Data shown: Begin

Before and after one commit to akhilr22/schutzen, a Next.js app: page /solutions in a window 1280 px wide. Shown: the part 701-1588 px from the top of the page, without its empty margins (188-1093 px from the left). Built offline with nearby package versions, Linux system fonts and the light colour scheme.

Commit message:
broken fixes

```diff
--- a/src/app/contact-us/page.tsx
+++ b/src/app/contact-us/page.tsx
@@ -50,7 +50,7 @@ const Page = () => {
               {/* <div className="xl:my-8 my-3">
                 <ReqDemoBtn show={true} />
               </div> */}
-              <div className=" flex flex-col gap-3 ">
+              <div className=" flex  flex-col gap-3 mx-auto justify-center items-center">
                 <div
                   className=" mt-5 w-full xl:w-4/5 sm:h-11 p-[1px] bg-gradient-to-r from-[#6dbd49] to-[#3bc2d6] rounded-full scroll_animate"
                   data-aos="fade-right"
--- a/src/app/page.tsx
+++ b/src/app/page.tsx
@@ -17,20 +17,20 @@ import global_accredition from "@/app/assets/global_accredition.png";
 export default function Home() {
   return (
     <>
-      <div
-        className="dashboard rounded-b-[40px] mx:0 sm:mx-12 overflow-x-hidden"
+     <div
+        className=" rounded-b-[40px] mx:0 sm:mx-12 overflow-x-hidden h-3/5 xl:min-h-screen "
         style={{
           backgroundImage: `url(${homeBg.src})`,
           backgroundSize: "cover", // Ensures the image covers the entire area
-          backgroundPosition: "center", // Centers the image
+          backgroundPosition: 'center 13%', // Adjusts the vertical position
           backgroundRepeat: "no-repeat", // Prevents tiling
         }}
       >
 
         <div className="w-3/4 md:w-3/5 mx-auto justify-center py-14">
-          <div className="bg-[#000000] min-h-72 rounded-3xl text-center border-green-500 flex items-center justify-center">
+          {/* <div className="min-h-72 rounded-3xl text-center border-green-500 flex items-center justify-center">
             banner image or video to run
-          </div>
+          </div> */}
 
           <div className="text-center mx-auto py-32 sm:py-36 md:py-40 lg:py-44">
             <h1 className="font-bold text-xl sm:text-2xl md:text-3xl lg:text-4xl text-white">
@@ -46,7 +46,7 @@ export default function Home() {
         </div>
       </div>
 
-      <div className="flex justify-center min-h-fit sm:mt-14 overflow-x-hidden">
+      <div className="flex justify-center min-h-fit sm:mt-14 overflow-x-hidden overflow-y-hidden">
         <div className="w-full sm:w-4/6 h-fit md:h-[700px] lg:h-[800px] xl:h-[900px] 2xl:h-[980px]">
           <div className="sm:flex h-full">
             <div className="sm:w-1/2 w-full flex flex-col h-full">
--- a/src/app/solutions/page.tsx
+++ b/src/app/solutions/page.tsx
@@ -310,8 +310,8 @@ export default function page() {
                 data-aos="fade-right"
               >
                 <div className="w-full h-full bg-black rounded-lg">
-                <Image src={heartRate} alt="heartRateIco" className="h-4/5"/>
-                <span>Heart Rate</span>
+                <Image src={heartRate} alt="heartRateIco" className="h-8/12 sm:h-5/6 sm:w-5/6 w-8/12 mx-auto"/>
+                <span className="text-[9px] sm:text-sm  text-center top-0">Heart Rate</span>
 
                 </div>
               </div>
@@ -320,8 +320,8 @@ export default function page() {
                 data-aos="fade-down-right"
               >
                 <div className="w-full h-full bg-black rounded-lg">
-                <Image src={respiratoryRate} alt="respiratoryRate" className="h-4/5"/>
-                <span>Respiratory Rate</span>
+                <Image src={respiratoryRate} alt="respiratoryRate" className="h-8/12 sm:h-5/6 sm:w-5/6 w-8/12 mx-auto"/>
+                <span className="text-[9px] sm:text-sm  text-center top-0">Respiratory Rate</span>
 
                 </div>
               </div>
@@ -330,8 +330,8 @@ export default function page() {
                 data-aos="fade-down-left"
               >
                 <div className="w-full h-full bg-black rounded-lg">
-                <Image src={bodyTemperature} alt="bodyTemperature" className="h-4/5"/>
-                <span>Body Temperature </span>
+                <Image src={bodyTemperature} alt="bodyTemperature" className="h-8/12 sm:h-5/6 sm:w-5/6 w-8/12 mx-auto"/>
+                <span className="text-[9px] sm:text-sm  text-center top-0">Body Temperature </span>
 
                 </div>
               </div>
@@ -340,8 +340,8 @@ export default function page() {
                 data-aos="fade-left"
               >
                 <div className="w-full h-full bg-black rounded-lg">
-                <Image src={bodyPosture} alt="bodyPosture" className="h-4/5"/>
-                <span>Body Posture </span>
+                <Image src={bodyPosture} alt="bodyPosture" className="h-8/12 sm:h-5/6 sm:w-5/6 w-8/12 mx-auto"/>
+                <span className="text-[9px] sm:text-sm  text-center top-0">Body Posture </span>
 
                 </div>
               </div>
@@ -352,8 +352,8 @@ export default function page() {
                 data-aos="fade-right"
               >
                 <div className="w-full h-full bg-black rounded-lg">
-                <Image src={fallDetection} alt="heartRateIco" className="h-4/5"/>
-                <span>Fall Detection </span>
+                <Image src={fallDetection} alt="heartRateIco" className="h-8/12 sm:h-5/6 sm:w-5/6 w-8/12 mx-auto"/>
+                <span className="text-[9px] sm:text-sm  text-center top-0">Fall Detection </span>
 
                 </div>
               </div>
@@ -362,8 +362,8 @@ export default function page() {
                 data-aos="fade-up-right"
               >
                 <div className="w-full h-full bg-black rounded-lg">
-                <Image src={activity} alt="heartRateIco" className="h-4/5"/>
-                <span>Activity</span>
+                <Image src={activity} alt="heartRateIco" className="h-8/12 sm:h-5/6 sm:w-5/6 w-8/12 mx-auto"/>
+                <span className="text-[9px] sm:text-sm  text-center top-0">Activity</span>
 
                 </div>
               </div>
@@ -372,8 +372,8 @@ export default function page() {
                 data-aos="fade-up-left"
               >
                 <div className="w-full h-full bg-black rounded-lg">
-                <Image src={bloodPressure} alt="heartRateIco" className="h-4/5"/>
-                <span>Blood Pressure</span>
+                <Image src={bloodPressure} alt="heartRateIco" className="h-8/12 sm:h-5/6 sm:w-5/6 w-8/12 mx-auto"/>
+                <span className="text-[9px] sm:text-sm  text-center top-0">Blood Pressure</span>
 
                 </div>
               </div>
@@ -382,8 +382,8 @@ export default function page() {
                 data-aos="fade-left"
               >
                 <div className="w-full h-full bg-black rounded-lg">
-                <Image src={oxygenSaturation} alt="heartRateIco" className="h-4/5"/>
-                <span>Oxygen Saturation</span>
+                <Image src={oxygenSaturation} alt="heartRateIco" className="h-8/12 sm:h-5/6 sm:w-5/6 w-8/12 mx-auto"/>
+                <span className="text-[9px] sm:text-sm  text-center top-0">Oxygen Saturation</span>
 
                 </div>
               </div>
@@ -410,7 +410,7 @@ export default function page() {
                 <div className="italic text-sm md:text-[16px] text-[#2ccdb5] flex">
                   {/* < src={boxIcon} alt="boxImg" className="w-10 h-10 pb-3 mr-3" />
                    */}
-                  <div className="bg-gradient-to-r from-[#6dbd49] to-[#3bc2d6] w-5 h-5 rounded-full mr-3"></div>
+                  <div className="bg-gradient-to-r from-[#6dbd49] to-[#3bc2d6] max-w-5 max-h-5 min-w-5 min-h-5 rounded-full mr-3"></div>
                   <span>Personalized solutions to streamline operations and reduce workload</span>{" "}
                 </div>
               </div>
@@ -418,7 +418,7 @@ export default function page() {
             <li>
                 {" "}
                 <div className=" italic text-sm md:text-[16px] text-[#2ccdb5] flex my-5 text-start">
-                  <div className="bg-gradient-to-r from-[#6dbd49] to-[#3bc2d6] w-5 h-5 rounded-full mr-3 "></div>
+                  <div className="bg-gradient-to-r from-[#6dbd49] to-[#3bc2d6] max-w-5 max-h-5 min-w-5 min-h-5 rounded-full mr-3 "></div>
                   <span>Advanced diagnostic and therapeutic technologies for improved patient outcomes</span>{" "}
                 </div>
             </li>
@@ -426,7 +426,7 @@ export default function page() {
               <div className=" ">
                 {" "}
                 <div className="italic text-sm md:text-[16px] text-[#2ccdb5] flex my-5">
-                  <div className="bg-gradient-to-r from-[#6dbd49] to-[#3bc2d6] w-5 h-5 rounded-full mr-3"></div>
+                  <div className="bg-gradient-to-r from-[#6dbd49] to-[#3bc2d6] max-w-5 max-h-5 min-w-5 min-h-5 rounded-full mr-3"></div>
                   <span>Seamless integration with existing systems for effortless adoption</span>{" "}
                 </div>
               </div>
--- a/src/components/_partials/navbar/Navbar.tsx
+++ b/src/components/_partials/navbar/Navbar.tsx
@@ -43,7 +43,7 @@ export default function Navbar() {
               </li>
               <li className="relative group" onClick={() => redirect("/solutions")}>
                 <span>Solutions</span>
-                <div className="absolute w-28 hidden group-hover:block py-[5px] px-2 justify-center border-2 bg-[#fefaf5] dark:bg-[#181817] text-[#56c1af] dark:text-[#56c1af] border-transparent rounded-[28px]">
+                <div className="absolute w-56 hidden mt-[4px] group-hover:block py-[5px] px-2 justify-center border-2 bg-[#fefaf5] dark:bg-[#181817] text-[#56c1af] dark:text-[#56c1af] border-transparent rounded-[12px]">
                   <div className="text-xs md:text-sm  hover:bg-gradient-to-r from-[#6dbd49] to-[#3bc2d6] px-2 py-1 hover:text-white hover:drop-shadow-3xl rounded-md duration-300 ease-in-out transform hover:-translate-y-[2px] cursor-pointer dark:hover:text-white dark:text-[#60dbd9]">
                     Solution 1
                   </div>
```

Data shown: End

## Task requirements
Only the lines with "left" are needed; find them in the records and copy each one.

## Answer to this exercise
Before and after one commit to akhilr22/schutzen, a Next.js app: page /solutions in a window 1280 px wide. Shown: the part 701-1588 px from the top of the page, without its empty margins (188-1093 px from the left). Built offline with nearby package versions, Linux system fonts and the light colour scheme.
                 data-aos="fade-down-left"
                 data-aos="fade-left"
                 data-aos="fade-up-left"
                 data-aos="fade-left"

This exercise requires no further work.